YOUR GOAL: From the line with "Before and after one commit to RafhaelMilanes/Front-end-PI, a" through the line with "Also changed, not", inclusive, return each line of the data below exactly and leave the rest out.

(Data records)
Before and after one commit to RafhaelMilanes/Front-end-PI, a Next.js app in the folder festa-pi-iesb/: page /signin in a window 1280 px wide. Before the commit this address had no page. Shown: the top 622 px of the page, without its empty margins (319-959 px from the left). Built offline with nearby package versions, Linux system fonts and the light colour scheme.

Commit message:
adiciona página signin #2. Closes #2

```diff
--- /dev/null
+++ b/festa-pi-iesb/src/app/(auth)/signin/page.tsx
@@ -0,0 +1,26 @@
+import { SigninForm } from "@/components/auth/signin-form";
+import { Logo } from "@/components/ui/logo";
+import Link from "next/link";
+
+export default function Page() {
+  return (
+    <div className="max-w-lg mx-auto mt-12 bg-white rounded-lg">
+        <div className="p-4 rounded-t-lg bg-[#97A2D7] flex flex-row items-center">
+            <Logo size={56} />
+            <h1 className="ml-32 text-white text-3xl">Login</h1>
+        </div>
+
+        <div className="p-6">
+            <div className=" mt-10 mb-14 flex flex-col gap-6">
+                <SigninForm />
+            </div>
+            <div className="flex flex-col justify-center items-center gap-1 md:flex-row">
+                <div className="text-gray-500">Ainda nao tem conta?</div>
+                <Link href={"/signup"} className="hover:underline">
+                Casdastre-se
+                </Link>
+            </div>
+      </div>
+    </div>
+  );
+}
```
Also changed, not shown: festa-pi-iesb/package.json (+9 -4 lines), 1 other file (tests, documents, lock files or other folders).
==
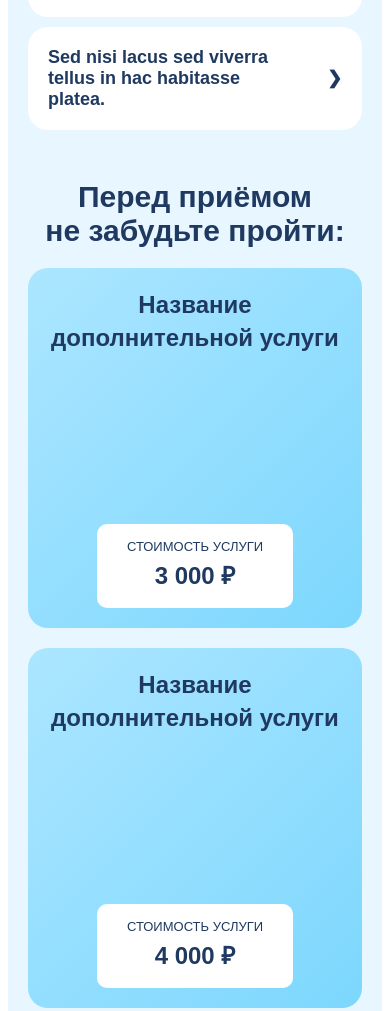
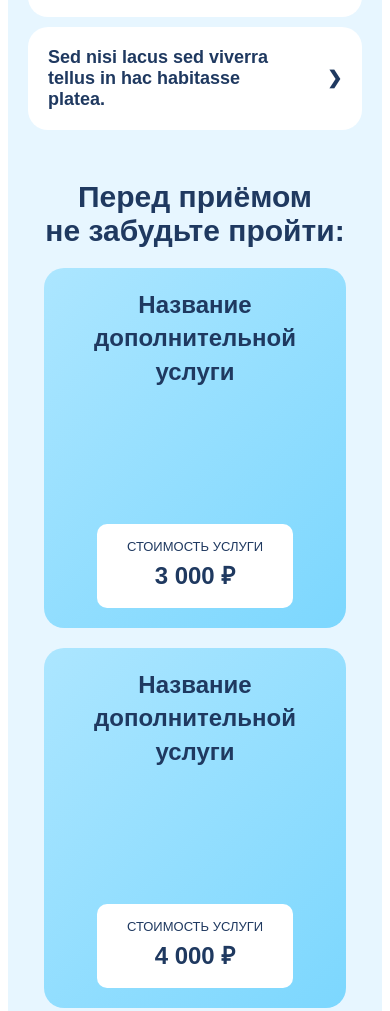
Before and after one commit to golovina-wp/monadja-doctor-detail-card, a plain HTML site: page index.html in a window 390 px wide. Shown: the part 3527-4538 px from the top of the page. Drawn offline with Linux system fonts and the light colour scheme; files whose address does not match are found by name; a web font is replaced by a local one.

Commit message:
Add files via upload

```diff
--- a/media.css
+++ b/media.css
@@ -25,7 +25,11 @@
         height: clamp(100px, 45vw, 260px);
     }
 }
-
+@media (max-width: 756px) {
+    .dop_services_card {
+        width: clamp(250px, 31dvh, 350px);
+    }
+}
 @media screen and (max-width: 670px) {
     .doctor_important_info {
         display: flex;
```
--
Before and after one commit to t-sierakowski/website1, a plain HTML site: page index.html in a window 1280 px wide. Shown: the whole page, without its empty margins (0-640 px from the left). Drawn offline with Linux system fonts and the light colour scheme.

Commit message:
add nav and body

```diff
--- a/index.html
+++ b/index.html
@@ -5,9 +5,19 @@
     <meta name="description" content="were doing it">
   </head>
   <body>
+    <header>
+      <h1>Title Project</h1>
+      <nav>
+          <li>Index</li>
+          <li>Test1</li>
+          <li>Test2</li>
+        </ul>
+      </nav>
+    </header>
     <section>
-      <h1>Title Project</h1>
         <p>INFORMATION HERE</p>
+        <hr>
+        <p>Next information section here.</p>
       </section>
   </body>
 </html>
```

RESPONSE:
Before and after one commit to RafhaelMilanes/Front-end-PI, a Next.js app in the folder festa-pi-iesb/: page /signin in a window 1280 px wide. Before the commit this address had no page. Shown: the top 622 px of the page, without its empty margins (319-959 px from the left). Built offline with nearby package versions, Linux system fonts and the light colour scheme.

Commit message:
adiciona página signin #2. Closes #2

```diff
--- /dev/null
+++ b/festa-pi-iesb/src/app/(auth)/signin/page.tsx
@@ -0,0 +1,26 @@
+import { SigninForm } from "@/components/auth/signin-form";
+import { Logo } from "@/components/ui/logo";
+import Link from "next/link";
+
+export default function Page() {
+  return (
+    <div className="max-w-lg mx-auto mt-12 bg-white rounded-lg">
+        <div className="p-4 rounded-t-lg bg-[#97A2D7] flex flex-row items-center">
+            <Logo size={56} />
+            <h1 className="ml-32 text-white text-3xl">Login</h1>
+        </div>
+
+        <div className="p-6">
+            <div className=" mt-10 mb-14 flex flex-col gap-6">
+                <SigninForm />
+            </div>
+            <div className="flex flex-col justify-center items-center gap-1 md:flex-row">
+                <div className="text-gray-500">Ainda nao tem conta?</div>
+                <Link href={"/signup"} className="hover:underline">
+                Casdastre-se
+                </Link>
+            </div>
+      </div>
+    </div>
+  );
+}
```
Also changed, not shown: festa-pi-iesb/package.json (+9 -4 lines), 1 other file (tests, documents, lock files or other folders).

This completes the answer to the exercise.